No printed instructions for a kit

Would not having printed instructions put you off buying a kit ? I put together a coke can Stirling engine kit, but I don't know whether to print instructuctions or have them on the website. Printing them myself would probably increase the cost by a fair bit as my cheap inkjet printer really eats expensive ink (must by new printer - but they are evil).  The assembly isn't really complicated.

Your opinions please!

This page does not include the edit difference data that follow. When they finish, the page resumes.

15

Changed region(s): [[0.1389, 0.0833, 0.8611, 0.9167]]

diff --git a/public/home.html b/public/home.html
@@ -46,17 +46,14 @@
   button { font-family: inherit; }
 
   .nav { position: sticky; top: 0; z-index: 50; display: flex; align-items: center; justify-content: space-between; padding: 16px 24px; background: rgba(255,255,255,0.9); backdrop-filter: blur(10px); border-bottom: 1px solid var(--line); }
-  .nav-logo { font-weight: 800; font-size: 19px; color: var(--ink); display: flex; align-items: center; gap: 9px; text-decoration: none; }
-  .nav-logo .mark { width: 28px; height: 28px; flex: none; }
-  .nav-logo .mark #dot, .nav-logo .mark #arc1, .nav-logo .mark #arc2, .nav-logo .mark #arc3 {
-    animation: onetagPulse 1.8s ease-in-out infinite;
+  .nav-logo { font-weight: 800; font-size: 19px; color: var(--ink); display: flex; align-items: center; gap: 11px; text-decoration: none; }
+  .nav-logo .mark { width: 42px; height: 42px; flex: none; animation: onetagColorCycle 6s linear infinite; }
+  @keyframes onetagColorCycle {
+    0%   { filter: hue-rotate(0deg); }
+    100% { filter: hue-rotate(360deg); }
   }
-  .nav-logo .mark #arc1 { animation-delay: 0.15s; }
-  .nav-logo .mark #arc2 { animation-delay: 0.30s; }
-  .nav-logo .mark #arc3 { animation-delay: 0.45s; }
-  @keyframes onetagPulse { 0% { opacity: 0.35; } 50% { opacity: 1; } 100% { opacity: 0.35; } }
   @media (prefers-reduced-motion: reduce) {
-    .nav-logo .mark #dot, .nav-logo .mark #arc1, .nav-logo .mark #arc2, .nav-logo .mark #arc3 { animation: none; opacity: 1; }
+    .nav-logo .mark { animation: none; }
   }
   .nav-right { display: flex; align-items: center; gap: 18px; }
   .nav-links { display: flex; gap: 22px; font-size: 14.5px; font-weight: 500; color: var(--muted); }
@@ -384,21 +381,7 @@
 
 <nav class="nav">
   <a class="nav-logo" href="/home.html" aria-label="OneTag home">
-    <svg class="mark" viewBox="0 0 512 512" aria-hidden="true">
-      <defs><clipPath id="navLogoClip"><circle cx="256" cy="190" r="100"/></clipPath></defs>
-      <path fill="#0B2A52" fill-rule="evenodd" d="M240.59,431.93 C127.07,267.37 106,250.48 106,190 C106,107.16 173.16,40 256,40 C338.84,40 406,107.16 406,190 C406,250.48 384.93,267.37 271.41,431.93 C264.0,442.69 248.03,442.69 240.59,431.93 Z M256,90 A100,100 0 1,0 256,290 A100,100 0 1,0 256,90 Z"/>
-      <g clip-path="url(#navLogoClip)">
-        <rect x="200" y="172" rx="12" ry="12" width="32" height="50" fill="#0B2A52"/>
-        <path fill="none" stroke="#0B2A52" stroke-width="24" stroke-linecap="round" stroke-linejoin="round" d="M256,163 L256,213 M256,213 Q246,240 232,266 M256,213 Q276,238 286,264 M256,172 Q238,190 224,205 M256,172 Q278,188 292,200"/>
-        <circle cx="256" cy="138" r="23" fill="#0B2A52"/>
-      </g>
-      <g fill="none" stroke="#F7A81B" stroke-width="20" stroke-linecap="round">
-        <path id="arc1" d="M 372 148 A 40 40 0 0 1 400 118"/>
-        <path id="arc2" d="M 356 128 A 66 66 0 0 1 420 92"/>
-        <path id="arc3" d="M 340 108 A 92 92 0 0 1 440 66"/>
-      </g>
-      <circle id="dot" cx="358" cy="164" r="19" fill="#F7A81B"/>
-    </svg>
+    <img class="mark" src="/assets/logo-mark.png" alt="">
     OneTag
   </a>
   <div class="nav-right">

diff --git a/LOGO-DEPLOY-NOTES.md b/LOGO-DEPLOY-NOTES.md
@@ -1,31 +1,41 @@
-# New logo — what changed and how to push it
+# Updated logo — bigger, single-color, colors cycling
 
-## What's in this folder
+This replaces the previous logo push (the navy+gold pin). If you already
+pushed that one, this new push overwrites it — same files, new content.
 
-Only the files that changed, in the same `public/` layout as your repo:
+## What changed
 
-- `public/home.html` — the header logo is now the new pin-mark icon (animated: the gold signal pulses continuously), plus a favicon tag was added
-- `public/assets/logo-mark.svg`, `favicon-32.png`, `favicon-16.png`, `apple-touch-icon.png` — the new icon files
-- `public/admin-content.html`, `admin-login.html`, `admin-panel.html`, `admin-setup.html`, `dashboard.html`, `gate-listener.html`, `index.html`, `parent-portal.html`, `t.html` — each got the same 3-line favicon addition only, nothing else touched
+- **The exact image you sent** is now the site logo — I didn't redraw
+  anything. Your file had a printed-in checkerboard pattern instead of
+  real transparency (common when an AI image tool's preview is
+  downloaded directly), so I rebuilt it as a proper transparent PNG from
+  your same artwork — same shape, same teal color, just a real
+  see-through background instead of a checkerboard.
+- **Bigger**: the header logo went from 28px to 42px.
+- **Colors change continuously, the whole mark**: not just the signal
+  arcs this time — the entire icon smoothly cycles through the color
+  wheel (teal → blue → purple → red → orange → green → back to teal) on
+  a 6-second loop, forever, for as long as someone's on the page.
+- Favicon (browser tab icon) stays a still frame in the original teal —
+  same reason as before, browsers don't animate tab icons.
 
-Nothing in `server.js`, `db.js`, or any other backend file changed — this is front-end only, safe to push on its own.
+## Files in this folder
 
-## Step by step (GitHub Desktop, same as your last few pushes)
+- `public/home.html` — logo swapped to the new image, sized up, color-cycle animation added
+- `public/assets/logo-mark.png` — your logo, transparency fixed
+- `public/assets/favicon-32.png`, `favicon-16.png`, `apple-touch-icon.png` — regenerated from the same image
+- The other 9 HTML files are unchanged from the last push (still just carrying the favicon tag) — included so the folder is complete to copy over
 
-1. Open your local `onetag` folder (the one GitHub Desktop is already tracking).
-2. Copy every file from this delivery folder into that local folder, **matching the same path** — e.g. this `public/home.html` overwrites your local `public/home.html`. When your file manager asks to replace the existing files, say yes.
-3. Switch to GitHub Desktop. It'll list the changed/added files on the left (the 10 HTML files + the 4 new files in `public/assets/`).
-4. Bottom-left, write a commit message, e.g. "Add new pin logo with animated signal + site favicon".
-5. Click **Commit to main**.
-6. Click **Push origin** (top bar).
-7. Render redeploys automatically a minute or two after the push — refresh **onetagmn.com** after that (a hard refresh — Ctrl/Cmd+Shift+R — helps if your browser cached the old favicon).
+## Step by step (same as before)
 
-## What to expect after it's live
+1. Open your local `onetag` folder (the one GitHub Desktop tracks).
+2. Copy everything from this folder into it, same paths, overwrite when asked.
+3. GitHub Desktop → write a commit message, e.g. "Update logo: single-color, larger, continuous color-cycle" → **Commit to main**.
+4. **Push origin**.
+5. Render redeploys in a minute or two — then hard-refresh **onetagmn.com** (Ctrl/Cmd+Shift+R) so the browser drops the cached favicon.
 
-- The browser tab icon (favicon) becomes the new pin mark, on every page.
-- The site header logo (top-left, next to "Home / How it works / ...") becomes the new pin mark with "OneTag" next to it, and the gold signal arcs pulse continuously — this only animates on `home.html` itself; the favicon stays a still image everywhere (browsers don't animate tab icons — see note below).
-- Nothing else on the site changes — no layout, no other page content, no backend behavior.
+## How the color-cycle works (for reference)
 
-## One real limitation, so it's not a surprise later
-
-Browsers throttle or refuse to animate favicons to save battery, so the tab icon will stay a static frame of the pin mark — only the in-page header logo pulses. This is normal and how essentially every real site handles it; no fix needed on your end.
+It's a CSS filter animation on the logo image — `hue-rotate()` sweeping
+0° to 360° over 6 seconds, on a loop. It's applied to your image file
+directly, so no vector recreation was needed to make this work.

sort by: active | newest | oldest
Goodhart6 years ago
If I felt there was "any" form of complexity to the kit (something new to me, that is), yes, it would definitely make me hesitate. How hard (or expensive) is it to print of an instruction sheet and / or copy it ? Suggestion: fool about with the coloring scheme of the instructions (or make it gray scale if you can) until it doesn't have much color in it).
_Scratch_6 years ago
It would put me off for buying a kit, and i think online instructions are simpler to use and such. So yea....
scraptopower (author) 6 years ago
Thanks everyone for sharing your opinions, I think I'll stick with the online instructions for now.
lunakid6 years ago
Just make it clear for the buyer beforehand, so that he can be absolutely aware that the instructions are online-only. Or, if you can, give an option, by charging some extra, if they still need a printed one.

Guys who buy coke can Stirling engines will likely have no problem with that at all.
Kiteman6 years ago
Some sites (Solarbotics springs to mind) post freely-downloadable instructions alongside the catalogue listings. It doesn't seem to harm their business.

For your business, though, I'd imagine that a free set of instructions without a purchase could harm sales of the kits. I don't see a problem with PDFs being emailed to customers after the sale.

NachoMahma6 years ago
> Would not having printed instructions put you off buying a kit ?
.  In general, yes, but if the kit is simple enough and cheap enough, it wouldn't be a big problem. Having the instructions available on the 'Net is pretty much a given nowadays.
 
> my cheap inkjet printer really eats expensive ink
.  I've had real good luck buying used laser printers at local business supply/stationery/printing stores. B&W-only, that should be all you need. I trade-in the old one with $100-200 dollars every 3-4 years.Most times, the toner cart that comes with the used machine will last me through a few hundred pages, but I did get one that only lasted about 20.
.  A large toner cartridge can be expensive (a cartridge for a small, personal laser can be cheaper than a 4-color ink cart), but they last a very long time and won't dry up if you don't use it for a few months.